> Work required
Repeat each record word for word. Leave nothing out.

Version comparison data
###

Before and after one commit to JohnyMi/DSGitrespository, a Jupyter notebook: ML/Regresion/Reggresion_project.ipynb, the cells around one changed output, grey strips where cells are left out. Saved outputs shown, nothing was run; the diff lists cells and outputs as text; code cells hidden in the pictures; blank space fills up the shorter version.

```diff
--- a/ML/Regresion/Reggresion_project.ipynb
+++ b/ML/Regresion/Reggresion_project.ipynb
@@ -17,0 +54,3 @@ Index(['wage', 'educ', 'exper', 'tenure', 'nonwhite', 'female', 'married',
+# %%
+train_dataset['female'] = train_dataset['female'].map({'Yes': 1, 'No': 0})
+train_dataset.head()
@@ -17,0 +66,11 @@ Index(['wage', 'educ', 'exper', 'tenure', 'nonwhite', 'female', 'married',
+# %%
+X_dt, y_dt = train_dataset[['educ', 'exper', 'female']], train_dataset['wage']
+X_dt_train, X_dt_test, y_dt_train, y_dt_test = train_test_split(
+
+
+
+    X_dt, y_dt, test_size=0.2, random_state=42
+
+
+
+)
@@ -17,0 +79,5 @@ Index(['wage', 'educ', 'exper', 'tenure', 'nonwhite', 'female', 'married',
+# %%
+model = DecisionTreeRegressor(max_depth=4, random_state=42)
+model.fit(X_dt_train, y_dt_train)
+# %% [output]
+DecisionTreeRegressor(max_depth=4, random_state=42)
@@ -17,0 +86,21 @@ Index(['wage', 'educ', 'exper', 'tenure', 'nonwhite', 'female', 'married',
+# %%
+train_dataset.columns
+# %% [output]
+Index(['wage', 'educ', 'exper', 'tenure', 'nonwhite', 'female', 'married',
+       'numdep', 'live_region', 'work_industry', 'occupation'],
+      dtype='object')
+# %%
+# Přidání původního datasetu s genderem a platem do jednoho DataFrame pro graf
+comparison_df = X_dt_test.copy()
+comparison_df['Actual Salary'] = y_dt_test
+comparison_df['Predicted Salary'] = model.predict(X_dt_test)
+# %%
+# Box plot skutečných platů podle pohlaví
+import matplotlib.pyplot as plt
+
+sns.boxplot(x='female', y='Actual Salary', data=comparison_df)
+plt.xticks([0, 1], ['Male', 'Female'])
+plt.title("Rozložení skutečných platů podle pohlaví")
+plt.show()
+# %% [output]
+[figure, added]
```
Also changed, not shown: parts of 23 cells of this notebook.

###

> Completed task
Before and after one commit to JohnyMi/DSGitrespository, a Jupyter notebook: ML/Regresion/Reggresion_project.ipynb, the cells around one changed output, grey strips where cells are left out. Saved outputs shown, nothing was run; the diff lists cells and outputs as text; code cells hidden in the pictures; blank space fills up the shorter version.

```diff
--- a/ML/Regresion/Reggresion_project.ipynb
+++ b/ML/Regresion/Reggresion_project.ipynb
@@ -17,0 +54,3 @@ Index(['wage', 'educ', 'exper', 'tenure', 'nonwhite', 'female', 'married',
+# %%
+train_dataset['female'] = train_dataset['female'].map({'Yes': 1, 'No': 0})
+train_dataset.head()
@@ -17,0 +66,11 @@ Index(['wage', 'educ', 'exper', 'tenure', 'nonwhite', 'female', 'married',
+# %%
+X_dt, y_dt = train_dataset[['educ', 'exper', 'female']], train_dataset['wage']
+X_dt_train, X_dt_test, y_dt_train, y_dt_test = train_test_split(
+
+
+
+    X_dt, y_dt, test_size=0.2, random_state=42
+
+
+
+)
@@ -17,0 +79,5 @@ Index(['wage', 'educ', 'exper', 'tenure', 'nonwhite', 'female', 'married',
+# %%
+model = DecisionTreeRegressor(max_depth=4, random_state=42)
+model.fit(X_dt_train, y_dt_train)
+# %% [output]
+DecisionTreeRegressor(max_depth=4, random_state=42)
@@ -17,0 +86,21 @@ Index(['wage', 'educ', 'exper', 'tenure', 'nonwhite', 'female', 'married',
+# %%
+train_dataset.columns
+# %% [output]
+Index(['wage', 'educ', 'exper', 'tenure', 'nonwhite', 'female', 'married',
+       'numdep', 'live_region', 'work_industry', 'occupation'],
+      dtype='object')
+# %%
+# Přidání původního datasetu s genderem a platem do jednoho DataFrame pro graf
+comparison_df = X_dt_test.copy()
+comparison_df['Actual Salary'] = y_dt_test
+comparison_df['Predicted Salary'] = model.predict(X_dt_test)
+# %%
+# Box plot skutečných platů podle pohlaví
+import matplotlib.pyplot as plt
+
+sns.boxplot(x='female', y='Actual Salary', data=comparison_df)
+plt.xticks([0, 1], ['Male', 'Female'])
+plt.title("Rozložení skutečných platů podle pohlaví")
+plt.show()
+# %% [output]
+[figure, added]
```
Also changed, not shown: parts of 23 cells of this notebook.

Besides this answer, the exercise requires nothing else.